== RECORDS SHOWN

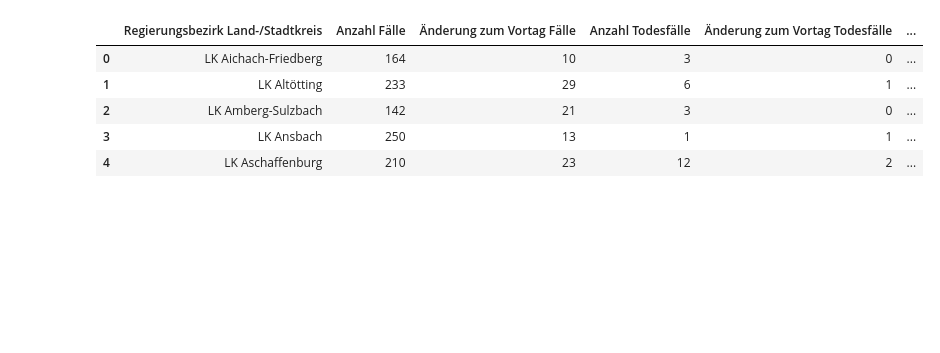
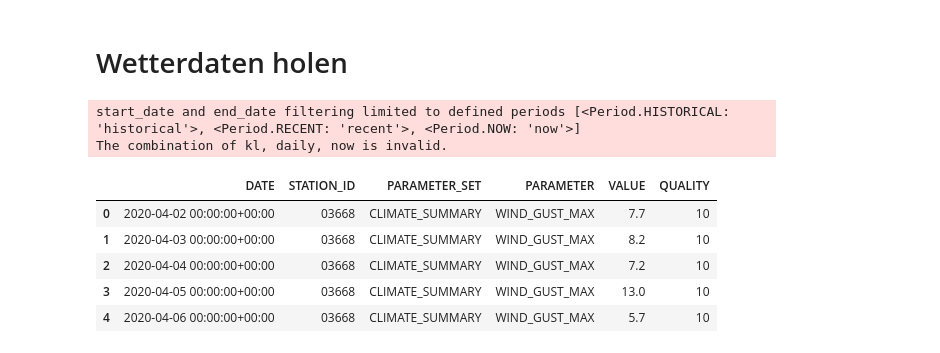
Before and after one commit to jokus-pokus/Gesundheitsamt, a Jupyter notebook: DatenSammlung.ipynb, the cells around one changed output. Drawn from its saved outputs; the diff is of its cells as text; code cells hidden in the pictures; blank space fills up the shorter version.

Commit message:
7TIW+Wetterdaten holen

```diff
--- a/DatenSammlung.ipynb
+++ b/DatenSammlung.ipynb
@@ -40,0 +8,4 @@ df['Date'] = '20200404'
+# %%
+#Datum von heute holen
+today = date.today()
+print("Today's date:", today)
@@ -40,0 +122,16 @@ df['Date'] = '20200404'
+# %% [markdown]
+# Wetterdaten holen
+# %%
+API = Wetterdienst("dwd", "observation")
+
+request = API(
+    parameter=["climate_summary"],
+    resolution="daily",
+    start_date="2020-04-02",  # Timezone: UTC
+    end_date=today,  # Timezone: UTC
+    tidy_data=True,  # default
+    humanize_parameters=True,  # default
+ ).filter(station_id=[3668]) #Wetter für Nbg
+# %% [output]
+start_date and end_date filtering limited to defined periods [<Period.HISTORICAL: 'historical'>, <Period.RECENT: 'recent'>, <Period.NOW: 'now'>]
+The combination of kl, daily, now is invalid.
@@ -41,9 +140,11 @@ df['Date'] = '20200404'
+# %%
+values = request.values.all().df
 # %%
-df.head()
+values.head()
 # %% [output]
-|  | Regierungsbezirk Land-/Stadtkreis | Anzahl Fälle | Änderung zum Vortag Fälle | Anzahl Todesfälle | Änderung zum Vortag Todesfälle | ... |
-| 0 | LK Aichach-Friedberg | 164 | 10 | 3 | 0 | ... |
-| 1 | LK Altötting | 233 | 29 | 6 | 1 | ... |
-| 2 | LK Amberg-Sulzbach | 142 | 21 | 3 | 0 | ... |
-| 3 | LK Ansbach | 250 | 13 | 1 | 1 | ... |
-| 4 | LK Aschaffenburg | 210 | 23 | 12 | 2 | ... |
+|  | DATE | STATION_ID | PARAMETER_SET | PARAMETER | VALUE | QUALITY |
+| 0 | 2020-04-02 00:00:00+00:00 | 03668 | CLIMATE_SUMMARY | WIND_GUST_MAX | 7.7 | 10 |
+| 1 | 2020-04-03 00:00:00+00:00 | 03668 | CLIMATE_SUMMARY | WIND_GUST_MAX | 8.2 | 10 |
+| 2 | 2020-04-04 00:00:00+00:00 | 03668 | CLIMATE_SUMMARY | WIND_GUST_MAX | 7.2 | 10 |
+| 3 | 2020-04-05 00:00:00+00:00 | 03668 | CLIMATE_SUMMARY | WIND_GUST_MAX | 13.0 | 10 |
+| 4 | 2020-04-06 00:00:00+00:00 | 03668 | CLIMATE_SUMMARY | WIND_GUST_MAX | 5.7 | 10 |
```
Also changed, not shown: parts of 29 cells of this notebook.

====

The answer must consist of the entries above, reproduced word for word, without any pictures.

Before and after one commit to jokus-pokus/Gesundheitsamt, a Jupyter notebook: DatenSammlung.ipynb, the cells around one changed output. Drawn from its saved outputs; the diff is of its cells as text; code cells hidden in the pictures; blank space fills up the shorter version.

Commit message:
7TIW+Wetterdaten holen

```diff
--- a/DatenSammlung.ipynb
+++ b/DatenSammlung.ipynb
@@ -40,0 +8,4 @@ df['Date'] = '20200404'
+# %%
+#Datum von heute holen
+today = date.today()
+print("Today's date:", today)
@@ -40,0 +122,16 @@ df['Date'] = '20200404'
+# %% [markdown]
+# Wetterdaten holen
+# %%
+API = Wetterdienst("dwd", "observation")
+
+request = API(
+    parameter=["climate_summary"],
+    resolution="daily",
+    start_date="2020-04-02",  # Timezone: UTC
+    end_date=today,  # Timezone: UTC
+    tidy_data=True,  # default
+    humanize_parameters=True,  # default
+ ).filter(station_id=[3668]) #Wetter für Nbg
+# %% [output]
+start_date and end_date filtering limited to defined periods [<Period.HISTORICAL: 'historical'>, <Period.RECENT: 'recent'>, <Period.NOW: 'now'>]
+The combination of kl, daily, now is invalid.
@@ -41,9 +140,11 @@ df['Date'] = '20200404'
+# %%
+values = request.values.all().df
 # %%
-df.head()
+values.head()
 # %% [output]
-|  | Regierungsbezirk Land-/Stadtkreis | Anzahl Fälle | Änderung zum Vortag Fälle | Anzahl Todesfälle | Änderung zum Vortag Todesfälle | ... |
-| 0 | LK Aichach-Friedberg | 164 | 10 | 3 | 0 | ... |
-| 1 | LK Altötting | 233 | 29 | 6 | 1 | ... |
-| 2 | LK Amberg-Sulzbach | 142 | 21 | 3 | 0 | ... |
-| 3 | LK Ansbach | 250 | 13 | 1 | 1 | ... |
-| 4 | LK Aschaffenburg | 210 | 23 | 12 | 2 | ... |
+|  | DATE | STATION_ID | PARAMETER_SET | PARAMETER | VALUE | QUALITY |
+| 0 | 2020-04-02 00:00:00+00:00 | 03668 | CLIMATE_SUMMARY | WIND_GUST_MAX | 7.7 | 10 |
+| 1 | 2020-04-03 00:00:00+00:00 | 03668 | CLIMATE_SUMMARY | WIND_GUST_MAX | 8.2 | 10 |
+| 2 | 2020-04-04 00:00:00+00:00 | 03668 | CLIMATE_SUMMARY | WIND_GUST_MAX | 7.2 | 10 |
+| 3 | 2020-04-05 00:00:00+00:00 | 03668 | CLIMATE_SUMMARY | WIND_GUST_MAX | 13.0 | 10 |
+| 4 | 2020-04-06 00:00:00+00:00 | 03668 | CLIMATE_SUMMARY | WIND_GUST_MAX | 5.7 | 10 |
```
Also changed, not shown: parts of 29 cells of this notebook.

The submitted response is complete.